Once this is done, the city and the township will work out a formula to share property taxes to pay for any improvements in the area that is leaving the city. In our area, that would be the costs of upgrading the storm drains a few years back.

Who leaves and who stays is up to the people. Everyone east of Plainville Rd can leave, or only the people in odd numbered houses on Palmetto between Kenmore and Berwick can leave.

The issue to think about is the long term future. Is the city going to raise income taxes? Is the city going to implement an inheritance tax (Mariemont has one)? Will my property be more attractive to buyers if it’s in the city or township?

For those new to responding.

March 25, 2010

When I was passing out cards today, I found that some of our residents may not be familiar with the comment system. You don’t have to use your real name or a real email address. Feel free to use a fictitious name and a fictitious email address. Just use a made up name, but after that, use for the email address. Email address are neither collected or saved. They’re used just to prevent bulk spam from being posted.

Some good questions came in today. I’m going need to talk with people in a few different jurisdictions to answer those questions. When I have accurate information to answers your questions, I’ll post them here.
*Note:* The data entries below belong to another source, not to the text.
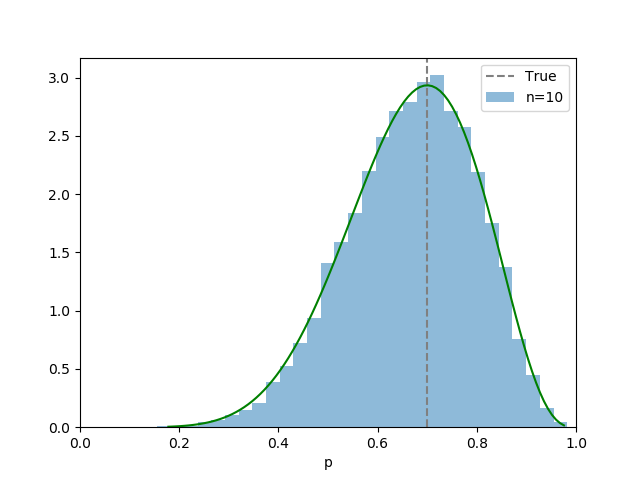
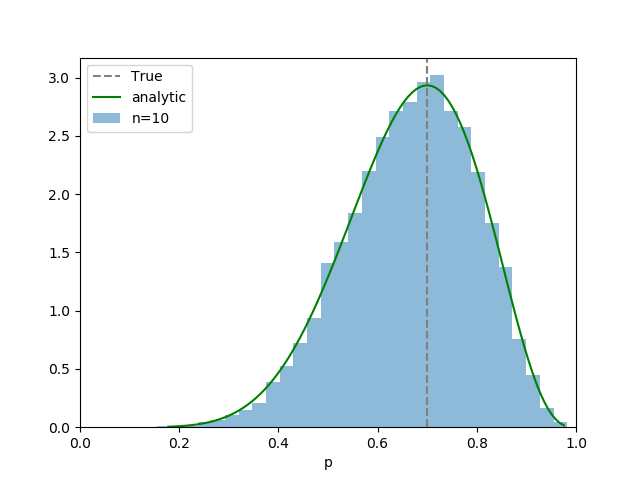
use include

Changed region(s): [[0.125, 0.125, 0.3125, 0.2812], [0.75, 0.125, 0.9062, 0.2188]]

diff --git a/gabc/random_gen/random_exponential.py b/gabc/random_gen/random_exponential.py
@@ -9,33 +9,24 @@ from pycuda.compiler import SourceModule
 
 def gabcrm_module ():
     source_module = SourceModule("""
-    #include <curand_kernel.h>
-    #include "gengamma.h"
 
+    #include <curand_kernel.h>
 
     extern "C"{
-    
-    __global__ void betagen(float* x, float alpha, float beta){
+    __global__ void expgen(float *x, float lambdain){
+
     unsigned long seed;
     unsigned long id;
     curandState s;
-    float ga;
-    float gb;
-
+    
     seed=10;
     id = blockIdx.x;
     curand_init(seed, id, 0, &s);
 
-    ga=gammaf(alpha,1.0, &s);
-    gb=gammaf(beta,1.0, &s);
-    x[id] = ga/(ga + gb);
-
-    return;
+    x[id] = -log(curand_uniform(&s))/lambdain;
 
     }
-
     }
-
 
     """,options=['-use_fast_math'],no_extern_c=True)
 
@@ -44,15 +35,13 @@ def gabcrm_module ():
 if __name__ == "__main__":
     import numpy as np
     import matplotlib.pyplot as plt
-    from scipy.stats import beta as betafunc
+    from scipy.stats import expon as expfunc
     
     print("********************************************")
-    print("Beta function Random Sampler using curand_kernel.h")
-    print("g_a ~ Gamma[a], beta is generated by g_a/(g_a + g_b)")
+    print("Exponential distribution Random Sampler using curand_kernel.h")
     print("********************************************")
 
-    alpha=1.2
-    beta=1.3
+    lambdain=1.0
     
     nw=1
     nt=100000
@@ -65,13 +54,13 @@ if __name__ == "__main__":
     cuda.memcpy_htod(dev_x,x)
 
     source_module=gabcrm_module()
-    pkernel=source_module.get_function("betagen")
-    pkernel(dev_x,np.float32(alpha),np.float32(beta),block=(int(nw),1,1), grid=(int(nt),int(nq)),shared=sharedsize)
+    pkernel=source_module.get_function("expgen")
+    pkernel(dev_x,np.float32(lambdain),block=(int(nw),1,1), grid=(int(nt),int(nq)),shared=sharedsize)
     cuda.memcpy_dtoh(x, dev_x)
 
-    
-    plt.hist(x,bins=30,density=True)
-    xl = np.linspace(betafunc.ppf(0.001, alpha, beta),betafunc.ppf(0.999, alpha, beta), 100)
-    plt.plot(xl, betafunc.pdf(xl, alpha, beta))
+    plt.hist(x,bins=100,density=True,alpha=0.5)
+
+    xl = np.linspace(expfunc.ppf(0.001, scale=1.0/lambdain),expfunc.ppf(0.999, scale=1.0/lambdain), 100)
+    plt.plot(xl, expfunc.pdf(xl, scale=1.0/lambdain))
 
     plt.show()

diff --git a/gabc/gabcrm.py b/gabc/gabcrm.py
@@ -12,26 +12,17 @@ def gabcrm_module ():
 
     #include <stdio.h>
     #include <curand_kernel.h>
+    #include "genbinomial.h"
     #define MAXTRY 100000
+    
+    __device__ int rho(int X,int Y){
 
-    __device__ int model(int n,float p,curandState *s){
-    /* Binomial model generator */
-
-    int val=0;
-
-    for (int i = 0; i < n; i++){
-    if (curand_uniform(s) <= p){
-    val++;
-    }
-    }
-
-    return val;
+    return abs(X - Y);
 
     }
-
 
     extern "C"{
-    __global__ void abcrm(float *x, int Yobs, int n){
+    __global__ void abcrm(float *x, int Yobs, int n, int epsilon){
 
     unsigned long seed;
     unsigned long id;
@@ -56,8 +47,11 @@ def gabcrm_module ():
 
     /* sample p from the uniform distribution */
     p = curand_uniform(&s);
-    X = model(n,p,&s);
-    if(X == Yobs){
+
+    /* sampler */
+    X = binomialf(n,p,&s);
+
+    if(rho(X,Yobs)<epsilon){
     x[id] = p;
     return;
     }
@@ -89,7 +83,7 @@ if __name__ == "__main__":
     n=10
     ptrue=0.7
     Yobs=random.binomial(n,ptrue)
-
+    epsilon = 1
     print("Observed Value is ",Yobs)
     
     nw=1
@@ -104,15 +98,14 @@ if __name__ == "__main__":
     
     source_module=gabcrm_module()
     pkernel=source_module.get_function("abcrm")
-    pkernel(dev_x,np.int32(Yobs),np.int32(n),block=(int(nw),1,1), grid=(int(nt),int(nq)),shared=sharedsize)
+    pkernel(dev_x,np.int32(Yobs),np.int32(n),np.int32(epsilon),block=(int(nw),1,1), grid=(int(nt),int(nq)),shared=sharedsize)
     cuda.memcpy_dtoh(x, dev_x)
 
     tend=time.time()
     print("t=",tend-tstart)
     
-    plt.hist(x,bins=30,label="n="+str(n),normed=True,alpha=0.5)
+    plt.hist(x,bins=30,label="n="+str(n),density=True,alpha=0.5)
     plt.axvline(ptrue,color="gray",label="True",ls="dashed")
-    plt.legend()
     plt.xlim(0,1)
     plt.xlabel("p")
     alpha=1.0
@@ -120,6 +113,7 @@ if __name__ == "__main__":
     
     xl = np.linspace(betafunc.ppf(0.0001, Yobs+alpha, n - Yobs + beta),betafunc.ppf(0.9999,Yobs+alpha, n - Yobs + beta), 100)
     plt.plot(xl, betafunc.pdf(xl, Yobs+alpha, n - Yobs + beta),label="analytic", color="green")
+    plt.legend()
 
     plt.savefig("abcrm"+str(n)+".png")
     plt.show()

diff --git a/gabc/random_gen/random_gamma.py b/gabc/random_gen/random_gamma.py
@@ -15,7 +15,7 @@ def gabcrm_module ():
 
     extern "C"{
 
-    __global__ void gammagen(float *x, float ain){
+    __global__ void gammagen(float *x, float ain, float bin){
 
     unsigned long seed;
     unsigned long id;
@@ -53,10 +53,10 @@ def gabcrm_module ():
     if (u < 1. - 0.0331 * (y * y) * (y * y)) {
 
     if(a > ain){
-    x[id] = (d * v)*pow(curand_uniform(&s),1.0/ain);
+    x[id] = (d * v)*pow(curand_uniform(&s),1.0/ain)/bin;
     return;
     }else{
-    x[id] = (d * v);
+    x[id] = (d * v)/bin;
     return;
     }
 
@@ -64,10 +64,10 @@ def gabcrm_module ():
     if (log(u) < 0.5 * y * y + d * (1. - v + log(v))) {
 
     if(a > ain){
-    x[id] = (d * v)*pow(curand_uniform(&s),1.0/ain);
+    x[id] = (d * v)*pow(curand_uniform(&s),1.0/ain)/bin;
     return;
     }else{
-    x[id] = (d * v);
+    x[id] = (d * v)/bin;
     return;
     }
 
@@ -91,10 +91,11 @@ if __name__ == "__main__":
     print("********************************************")
     print("Gamma function Random Sampler using curand_kernel.h")
     print("by Marsaglia and Tsang’s method")
-    print(":Gamma[alpha] for alpha > 0")
+    print(":Gamma[alpha,beta] for alpha > 0, beta >0")
     print("********************************************")
 
-    alpha=1.2
+    alpha=0.8
+    beta=0.8
     
     nw=1
     nt=100000
@@ -108,12 +109,12 @@ if __name__ == "__main__":
 
     source_module=gabcrm_module()
     pkernel=source_module.get_function("gammagen")
-    pkernel(dev_x,np.float32(alpha),block=(int(nw),1,1), grid=(int(nt),int(nq)),shared=sharedsize)
+    pkernel(dev_x,np.float32(alpha),np.float32(beta),block=(int(nw),1,1), grid=(int(nt),int(nq)),shared=sharedsize)
     cuda.memcpy_dtoh(x, dev_x)
 
-    plt.hist(x,bins=100,normed=True)
+    plt.hist(x,bins=100,density=True)
 
-    xl = np.linspace(gammafunc.ppf(0.01, alpha),gammafunc.ppf(0.99, alpha), 100)
-    plt.plot(xl, gammafunc.pdf(xl, alpha))
-
+    xl = np.linspace(gammafunc.ppf(0.01, alpha,scale=1.0/beta),gammafunc.ppf(0.99, alpha,scale=1.0/beta), 100)
+    plt.plot(xl, gammafunc.pdf(xl, alpha, scale=1.0/beta))
+    plt.title("Gamma Distribution, alpha="+str(alpha)+" beta="+str(beta))
     plt.show()

diff --git a/include/gengamma.h b/include/gengamma.h
@@ -1,0 +1,56 @@
+#include <curand_kernel.h>
+#define MAXTRY 10000
+
+__device__ float gammaf(float ain, float bin, curandState* s){
+
+  unsigned long cnt=0;
+  float d, c, y, v, u, a;
+
+  if(ain > 1.0){
+    a = ain;
+  }else if(ain > 0.0){
+    a = ain + 1.0;
+  }else{
+    return 0.0;
+  }
+  
+  d = a - 1. / 3.;
+  c = 1. / sqrt(9. * d);
+  for (;;) {
+    do {
+      y =curand_normal(s);
+      v = 1. + c * y;
+    } while (v <= 0.);
+    
+    cnt=cnt+1;
+    if(cnt > MAXTRY){
+      printf("*** EXCEED MAXTRY ***");
+      return 0.0;
+    }
+    
+    v = v * v * v;
+    u = curand_uniform(s);
+    if (u < 1. - 0.0331 * (y * y) * (y * y)) {
+      
+      if(a > ain){
+	return (d * v)*pow(curand_uniform(s),1.0/ain)/bin;
+      }else{
+	return (d * v)/bin;
+      }
+      
+    }
+    if (log(u) < 0.5 * y * y + d * (1. - v + log(v))) {
+      
+      if(a > ain){
+	return (d * v)*pow(curand_uniform(s),1.0/ain)/bin;
+      }else{
+	return (d * v)/bin;
+      }
+      
+    }
+    
+  }
+
+}
+ 
+

diff --git a/gabc/random_gen/random_uniform.py b/gabc/random_gen/random_uniform.py
@@ -13,7 +13,7 @@ def gabcrm_module ():
     #include <curand_kernel.h>
 
     extern "C"{
-    __global__ void abcrm(float *x){
+    __global__ void uniformgen(float *x){
 
     unsigned long seed;
     unsigned long id;
@@ -51,7 +51,7 @@ if __name__ == "__main__":
     cuda.memcpy_htod(dev_x,x)
 
     source_module=gabcrm_module()
-    pkernel=source_module.get_function("abcrm")
+    pkernel=source_module.get_function("uniformgen")
     pkernel(dev_x,block=(int(nw),1,1), grid=(int(nt),int(nq)),shared=sharedsize)
     cuda.memcpy_dtoh(x, dev_x)
 

diff --git a/include/genbinomial.h b/include/genbinomial.h
@@ -1,0 +1,17 @@
+#include <curand_kernel.h>
+
+__device__ int binomialf(int n,float p,curandState *s){
+  /* Binomial model generator */
+  
+  int val=0;
+  
+  for (int i = 0; i < n; i++){
+    if (curand_uniform(s) <= p){
+      val++;
+    }
+  }
+  
+  return val;
+  
+}
+

diff --git a/Readme.md b/Readme.md
@@ -2,6 +2,17 @@ GPU Approximate Baysian Computation
 
 Under development.
 
+# setting
+
+gabc uses header files for nvcc. set CPLUS_INCLUDE_PATH to gabc/include.
+
+```
+ setenv CPLUS_INCLUDE_PATH /../../exoabc/include
+
+```
+
+
+
 # ABC samples
 
 ## ABC rejection sampling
March 24, 2010

Ohio law makes it possible for a community or neighborhood to leave an incorporated city and form their own government or join with an existing township. While there are many reasons a group of people might wish to do this, it’s mostly done for safety or tax reasons.

Most of you in our area are well aware that the city lacks the ability to clear and maintain the roads in our area. But are you aware that our emergency services are located some 4 miles away in Hyde Park square? They way our neighborhood is setup, this causes delays as 911 dispatchers have to spend time figuring out which EMS department should respond to an emergency. By leaving the city, EMS services would be provided by the township and are located less than a half mile away.

Anyone who has lived in the area for sometime knows the city is not particularly fiscally responsible. The city is talking about selling half a billion of taxpayer own assets to fund its pension system while the mayor talks about building a streetcar system that will burden taxpayers for decades.

Around the country, people are moving to avoid irresponsible government. I’d rather move the border between me and the city than sell my house. As the spring approaches, we’ll be conducting some polling to see if the neighborhood backs leaving the city. If there truly is a strong interest, then we’ll begin the formal process and use this site to track the progress.

Feel free to post comments or ask questions.